Despite this, wage growth is expected to continue to outpace inflation. It will slow somewhat from current rates but still remain positive through the end of the forecast period.
The shallow recession is roughly in line with forecasts from the Reserve Bank’s Monetary Policy Statement, when it implemented a massive 0.75 percent increase to the Official Cash Rate at the end of November.
The major difference comes in the inflation estimates. While the Reserve Bank said inflation still has some way to go and will peak at 7.5 percent across the last quarter of 2022 and the first quarter of 2023, Treasury officials were more optimistic.
They expect inflation has already peaked at around 7.2 percent and is now gradually declining. It will fall back within the target range of 1 to 3 percent by the end of 2024.
Nationally, house prices will fall 20 percent from their peak by the end of 2023, before returning to previous highs in early 2027. That’s more than double the trough anticipated in the previous set of projections, from May.
In contrast to the grim economic outlook, Treasury figures offered a rosy picture of the Government’s books. Government spending is still slated to return to surplus in the year ending June 2025, as previously forecast, but the deficit in the intervening years will be smaller than expected.
Net Crown debt will peak at just over 21 percent of GDP by mid-2024, before returning towards pre-Covid levels.
While new operating spending hasn’t budged since the last Budget, the Government has introduced a significant new capital allowance.
Capital spending is governed by a multi-year allowance. After Budget 2022, the allowance had $5.1b left for the next three Budgets. Another $2.2b subsequently went to the purchase of Kiwibank.
That allowance will now be inflated by $9.1b to make a total of $12b, though the Government says it may struggle to spend all of this.
“We do acknowledge constraints in the economy will be a factor in determining the size of the capital investment package that we agree for Budget 2023,” Robertson conceded.
However, there was still a need for new infrastructure and ways to fund it.
“The infrastructure deficit that New Zealand faces hasn’t gone away,” he said.
The Climate Emergency Response Fund (CERF) has also been topped up with another year of revenue from the Emissions Trading Scheme and with new projections estimating more carbon cash from the coming years than expected, which combined make up $2.1b.

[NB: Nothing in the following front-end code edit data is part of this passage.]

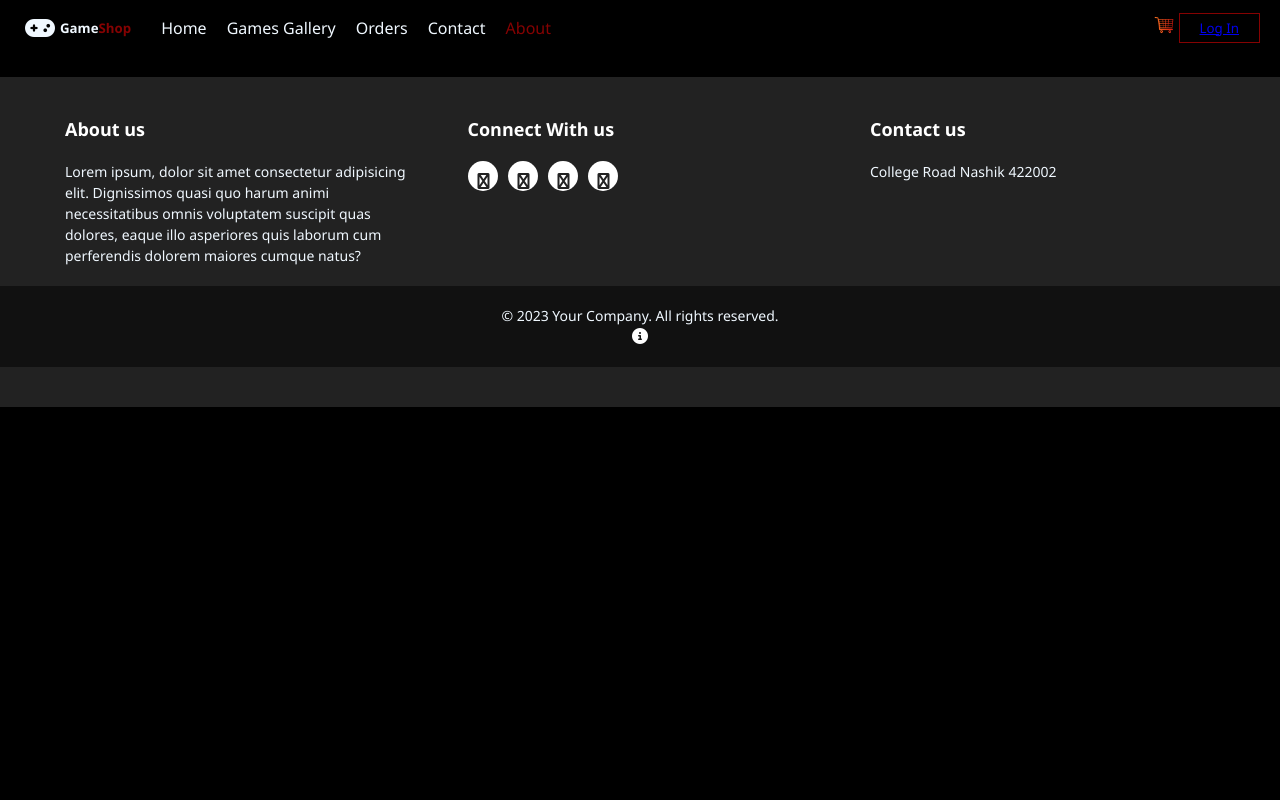
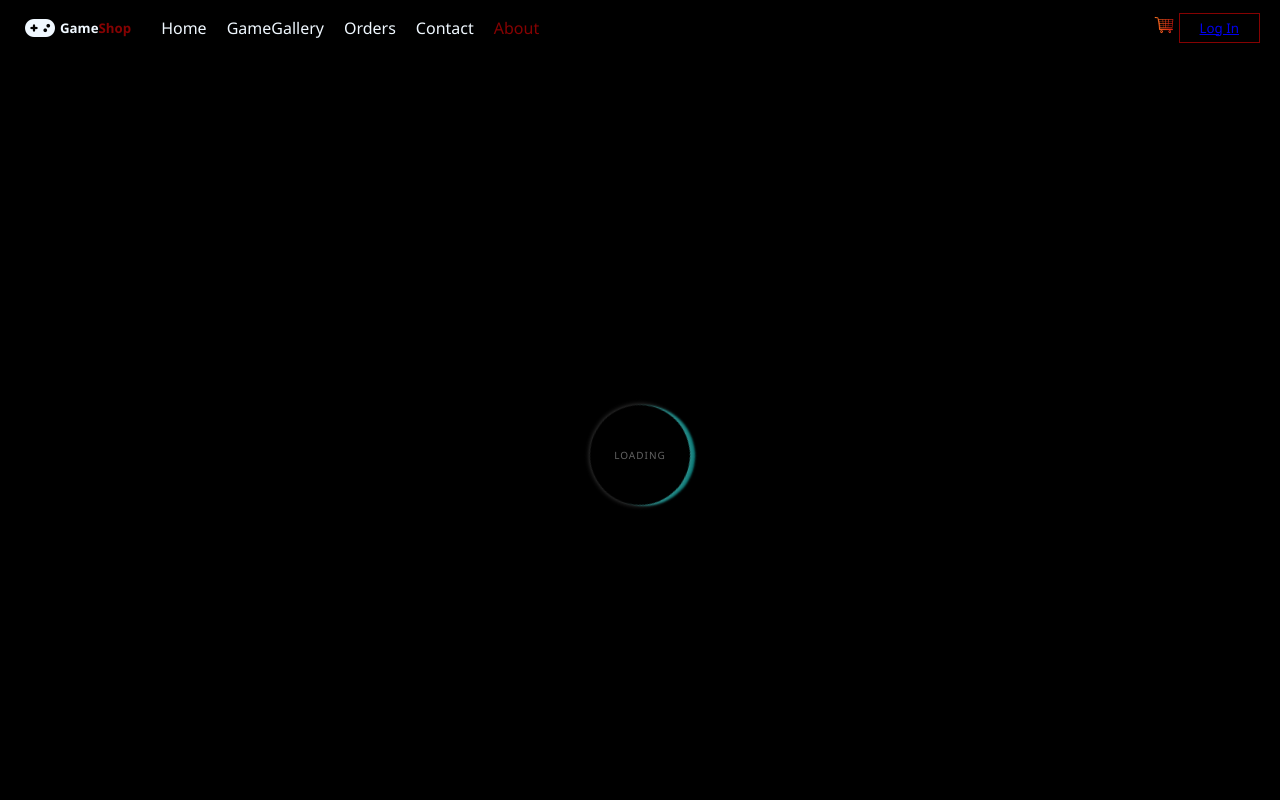
Before and after one commit to girishkuwar/Gameshop, a React (Create React App) app: page /about in a window 1280 px wide. Shown: the top 800 px of the page. Built offline with nearby package versions, Linux system fonts and the light colour scheme.

Commit message:
Loader Added

```diff
--- a/src/components/Header.js
+++ b/src/components/Header.js
@@ -31,7 +31,7 @@ const Header = () => {
             <i class="fa fa-gamepad"></i>
             <h5>Game<span>Shop</span></h5></li>
           <li><a href='/'><NavLink  to="/">Home</NavLink></a></li>
-          <li><a href='/'><NavLink to="/productlist">Games Gallery</NavLink></a></li>
+          <li><a href='/'><NavLink to="/productlist">GameGallery</NavLink></a></li>
           <li><a href='/'><NavLink  to="/userorders">Orders</NavLink></a></li>
           <li><a href='/'><NavLink to="/contact">Contact</NavLink></a></li>
           <li><a href='/'><NavLink to="/about">About</NavLink></a></li>
--- a/src/components/Loader.js
+++ b/src/components/Loader.js
@@ -1,10 +1,12 @@
 import React from 'react'
+import "./loader.css"
 
 const Loader = () => {
   return (
     <div>
       <div className='loader'>
-        <img src="" alt="" />
+        <div className="ring"></div>
+        <span>Loading</span>
         </div>
     </div>
   )
--- /dev/null
+++ b/src/components/loader.css
@@ -0,0 +1,54 @@
+.loader {
+    display: flex;
+    text-align: center;
+    justify-content: center;
+    align-items: center;
+    min-height: 100vh;
+    /* position: absolute; */
+}
+.ring {
+    position: absolute;
+    width: 100px;
+    height: 100px;
+    border-radius: 50%;
+    animation: ring 2s linear infinite;
+}
+.ring::before {
+    position: absolute;
+    content: '';
+    left: 0;
+    top: 0;
+    height: 100%;
+    width: 100%;
+    box-shadow: 0 0 5px rgba(255, 255, 255, .3);
+    border-radius: 50%;
+}
+.loader span {
+    color: #737373;
+    font-size: 10px;
+    text-transform: uppercase;
+    letter-spacing: 1px;
+    line-height: 200px;
+    animation: text 3s ease-in-out infinite;
+}
+
+@keyframes ring {
+    0%{
+        transform: rotate(0deg);
+        box-shadow: 1px 5px 2px #e65c00;
+    }
+    50%{
+        transform: rotate(180deg);
+        box-shadow: 1px 5px 2px #18b201;
+    }
+    100%{
+        transform: rotate(360deg);
+        box-shadow: 1px 5px 2px #0456c8;
+    }
+}
+
+@keyframes text {
+    50%{
+        color: black;
+    }
+}
--- a/src/pages/About/About.js
+++ b/src/pages/About/About.js
@@ -1,9 +1,10 @@
 import React from 'react'
+import Loader from '../../components/Loader'
 
 const About = () => {
   return (
     <div>
-      About
+      <Loader/>
     </div>
   )
 }
--- a/src/pages/ProductList/ProductList.js
+++ b/src/pages/ProductList/ProductList.js
@@ -2,6 +2,7 @@ import React, { useEffect, useState } from 'react'
 import './productlist.css'
 import { Link } from 'react-router-dom'
 import supabase from '../../config/supabaseclient'
+import Loader from '../../components/Loader'
 
 
 const ProductList = () => {
@@ -46,7 +47,7 @@ const ProductList = () => {
           </div>)
         })
       }
-      {(games.length < 1) && "fd"}
+      {(games.length < 1) && <Loader/>}
     </div>
   )
 }
--- a/src/pages/orders/UserOrders.js
+++ b/src/pages/orders/UserOrders.js
@@ -3,6 +3,7 @@ import { useEffect } from 'react'
 import supabase from '../../config/supabaseclient';
 import { useNavigate } from 'react-router-dom';
 import "./userorder.css"
+import Loader from '../../components/Loader';
 
 const UserOrders = () => {
     const [orders, setorders] = useState([]);
@@ -31,16 +32,21 @@ const UserOrders = () => {
     }, [navigate])
 
     return (
-        <div className='userorders'>
+        <>
+            {
+                (orders.length < 1) ? <Loader /> : <div className='userorders'>
                     {
                         orders.map((o) => {
-                    return(<div className='orders-list'>
+                            return (<div className='orders-list'>
                                 <h1>{o.gamename}</h1>
                                 <h5>{o.status}</h5>
                             </div>)
                         })
                     }
                 </div>
+            }
+        </>
+
     )
 }
 
```
Lines whose indentation alone changed are shown as unchanged.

That takes it to $3.6b ahead of Budget 2023. The CERF funded most of the climate policies announced this year and is able to support any initiatives included in the Emissions Reduction Plan or National Adaptation Plan.